_Problem details_.
Take each line of the material that includes "shown" and copy it.

::::

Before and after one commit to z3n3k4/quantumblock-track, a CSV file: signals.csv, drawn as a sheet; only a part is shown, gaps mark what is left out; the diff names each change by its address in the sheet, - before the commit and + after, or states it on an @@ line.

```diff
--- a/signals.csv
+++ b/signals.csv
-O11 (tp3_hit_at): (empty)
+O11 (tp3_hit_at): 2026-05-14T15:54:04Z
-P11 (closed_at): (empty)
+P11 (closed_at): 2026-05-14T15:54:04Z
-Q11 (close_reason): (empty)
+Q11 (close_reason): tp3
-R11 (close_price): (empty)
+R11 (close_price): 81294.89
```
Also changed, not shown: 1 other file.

::::

_Reply to the task_.
Before and after one commit to z3n3k4/quantumblock-track, a CSV file: signals.csv, drawn as a sheet; only a part is shown, gaps mark what is left out; the diff names each change by its address in the sheet, - before the commit and + after, or states it on an @@ line.
Also changed, not shown: 1 other file.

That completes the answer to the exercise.